After surviving to the final circles, Tfue found himself in an awkward position with poor weaponry and limited ammunition. An ineffectual high ground scramble didn’t translate to kills, but allowed him to survive until there was just one other player left. The circle helped soften up his final opponent and his shotgun did the rest to seal a Victory Royale. That cemented him as the top player in North America’s eastern qualifiers,
Thus far, the build to the Fortnite World Cup has been defined by controversy and a lack of popular players making the cut.
Though Fortnite has launched the careers of many of the most popular streamers in the world, the Fortnite World Cup qualifiers have seen top pros regularly venting frustration over the state of the game. Pro players have been tasked with qualifying for the event despite frequent game updates. On top of that, there is an undeniable level of randomness to battle royale games which can see skilled players lose simply because they weren’t able to find ideal loot.
Tfue has been among the most vocal on this, often discussing his gripes with the game on streams and social media. He was so fed up at one point during the qualifiers that he openly discussed quitting competitive play in favor of focusing on streaming.
Keeping players of Tfue’s popularity happy is important for Fortnite’s long-term health, given the game’s reliance on popular streamers. And having him compete at the Fortnite World Cup is a good thing for the sake of viewership.
With the first-place finish, he joins week one’s crop of solo players that includes Timothy “Bizzle” Miller and Noah “Vivid” Wright. Also joining Tfue this week are fellow FaZe Clan member Trevor “Funk” Siegler, Harrison “Psalm” Chang, and Domeniks “Domentos” Bunts.
Though Tfue made the cut, a number of other popular streamers remain on the outside including Tyler “Ninja” Blevins, Thomas “72hrs” Mulligan, and Ali “Myth” Kabbani.
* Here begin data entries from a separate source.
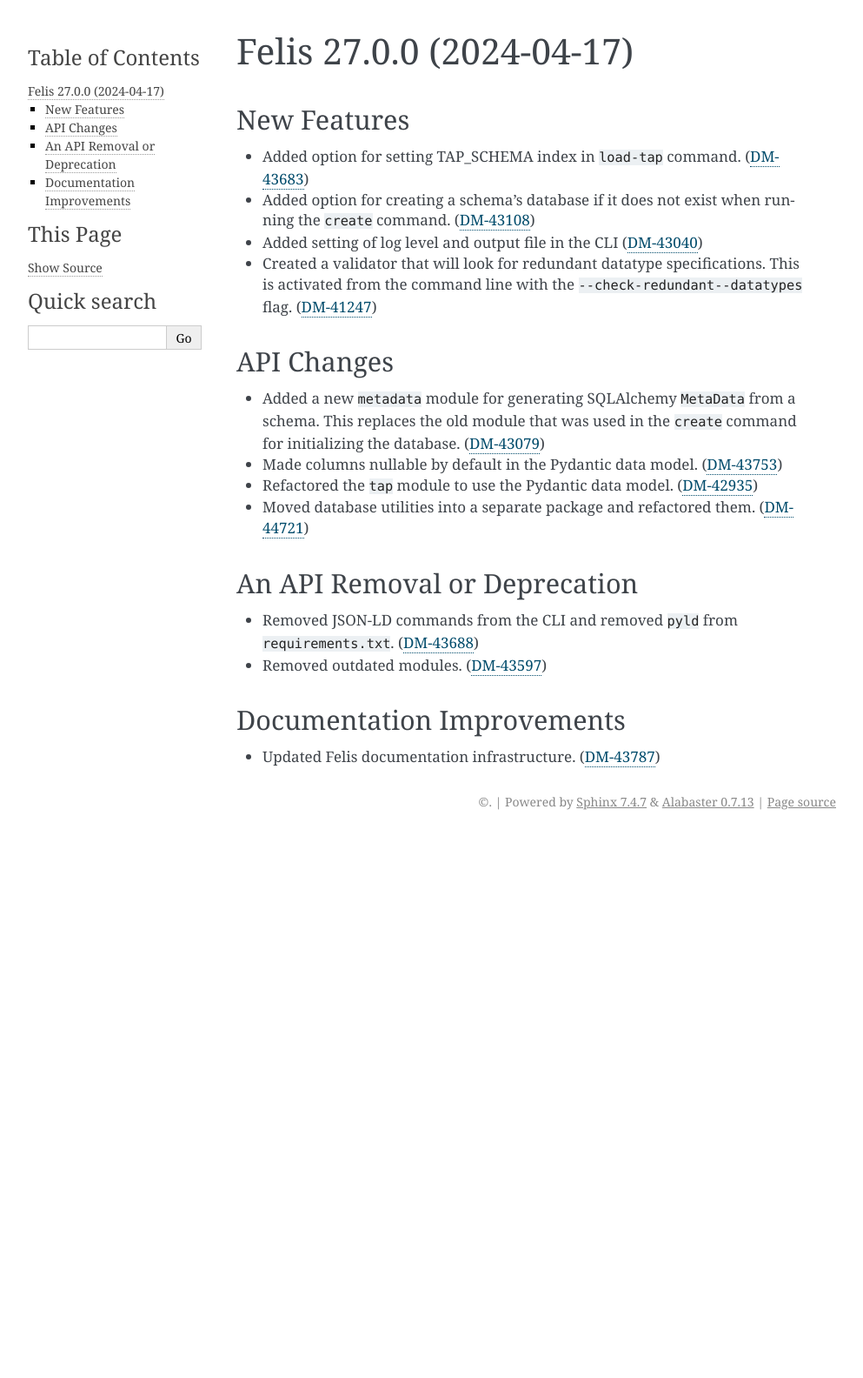
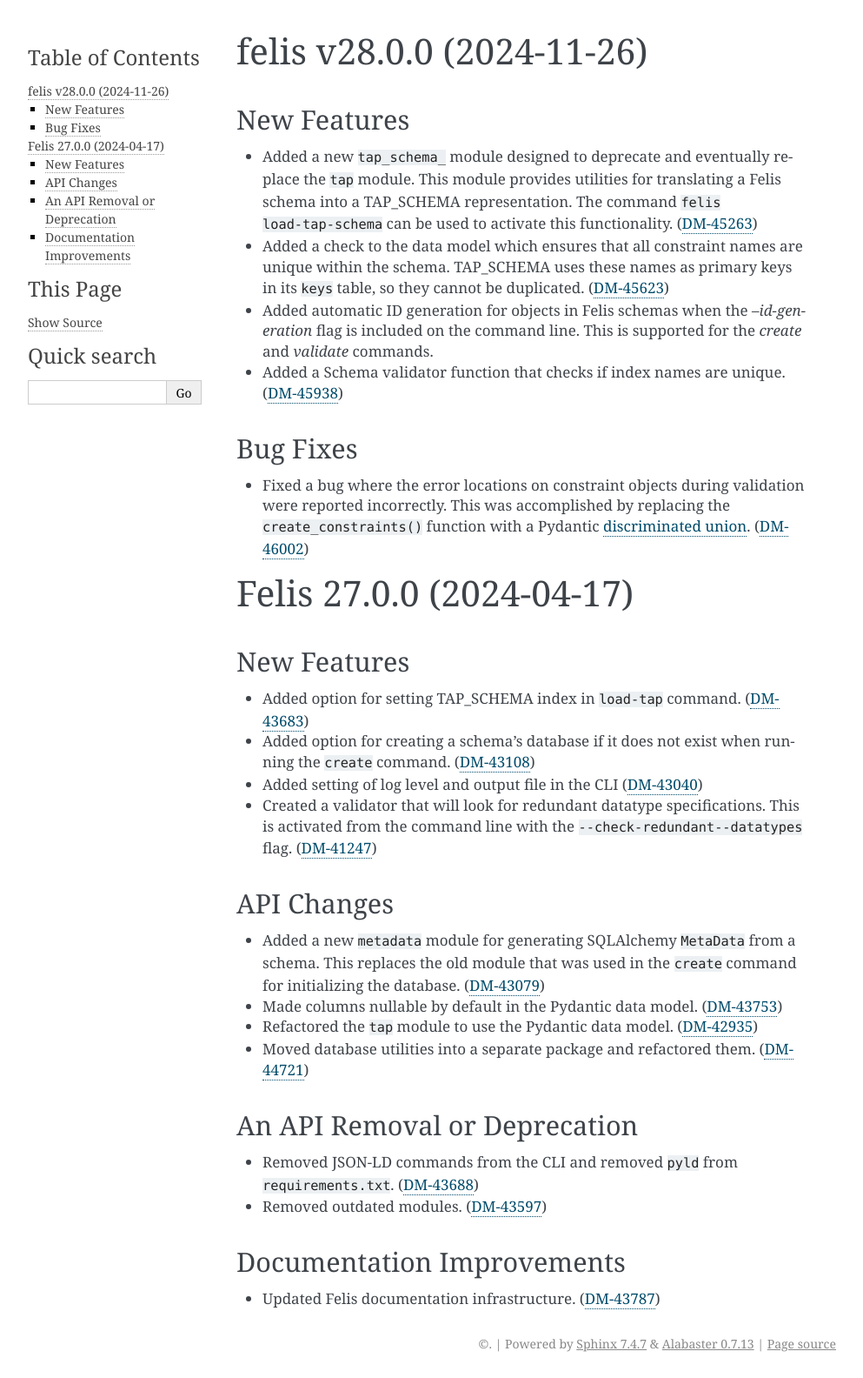
Before and after one commit to lsst/felis, a Sphinx documentation site: the page built from docs/CHANGES.rst, in a window 1280 px wide. Shown: the whole page at 87% size, without its empty margins (148-1141 px from the left). Built offline with Sphinx 7.4.7, drawn with Linux system fonts in a browser that asks for light colours; before the commit the page ends 961 px from its top, so only the background shows below that.

Commit message:
Make release notes for v28

```diff
--- a/docs/CHANGES.rst
+++ b/docs/CHANGES.rst
@@ -1,3 +1,26 @@
+felis v28.0.0 (2024-11-26)
+==========================
+
+New Features
+------------
+
+- Added a new ``tap_schema_`` module designed to deprecate and eventually replace the ``tap`` module.
+  This module provides utilities for translating a Felis schema into a TAP_SCHEMA representation.
+  The command ``felis load-tap-schema`` can be used to activate this functionality. (`DM-45263 <https://jira.lsstcorp.org/browse/DM-45263>`_)
+- Added a check to the data model which ensures that all constraint names are unique within the schema.
+  TAP_SCHEMA uses these names as primary keys in its ``keys`` table, so they cannot be duplicated. (`DM-45623 <https://jira.lsstcorp.org/browse/DM-45623>`_)
+- Added automatic ID generation for objects in Felis schemas when the `--id-generation` flag is included on the command line.
+  This is supported for the `create` and `validate` commands.
+- Added a Schema validator function that checks if index names are unique. (`DM-45938 <https://jira.lsstcorp.org/browse/DM-45938>`_)
+
+
+Bug Fixes
+---------
+
+- Fixed a bug where the error locations on constraint objects during validation were reported incorrectly.
+  This was accomplished by replacing the ``create_constraints()`` function with a Pydantic `discriminated union <https://docs.pydantic.dev/latest/concepts/unions/#discriminated-unions-with-str-discriminators>`__. (`DM-46002 <https://jira.lsstcorp.org/browse/DM-46002>`_)
+
+
 Felis 27.0.0 (2024-04-17)
 =========================
 
--- a/docs/changes/DM-45263.feature.rst
+++ /dev/null
@@ -1,3 +0,0 @@
-Added a new ``tap_schema_`` module designed to deprecate and eventually replace the ``tap`` module.
-This module provides utilities for translating a Felis schema into a TAP_SCHEMA representation.
-The command ``felis load-tap-schema`` can be used to activate this functionality.
--- a/docs/changes/DM-45623.feature.rst
+++ /dev/null
@@ -1,2 +0,0 @@
-Added a check to the data model which ensures that all constraint names are unique within the schema.
-TAP_SCHEMA uses these names as primary keys in its ``keys`` table, so they cannot be duplicated.
--- a/docs/changes/DM-45938.feature.rst
+++ /dev/null
@@ -1,4 +0,0 @@
-Added automatic ID generation for objects in Felis schemas when the `--id-generation` flag is included on the command line.
-This is supported for the `create` and `validate` commands.
-
-Also added a Schema validator that checks if index names are unique.
--- a/docs/changes/DM-46002.bugfix.rst
+++ /dev/null
@@ -1,2 +0,0 @@
-Fixed a bug where the error locations on constraint objects during validation were reported incorrectly.
-This was accomplished by replacing the ``create_constraints()`` function with a Pydantic `discriminated union <https://docs.pydantic.dev/latest/concepts/unions/#discriminated-unions-with-str-discriminators>`__.
```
There are still seven more weeks of qualifiers left, with three more opportunities for players to make the cut in solos. Tfue will likely return next week and set his sights on qualifying for duos.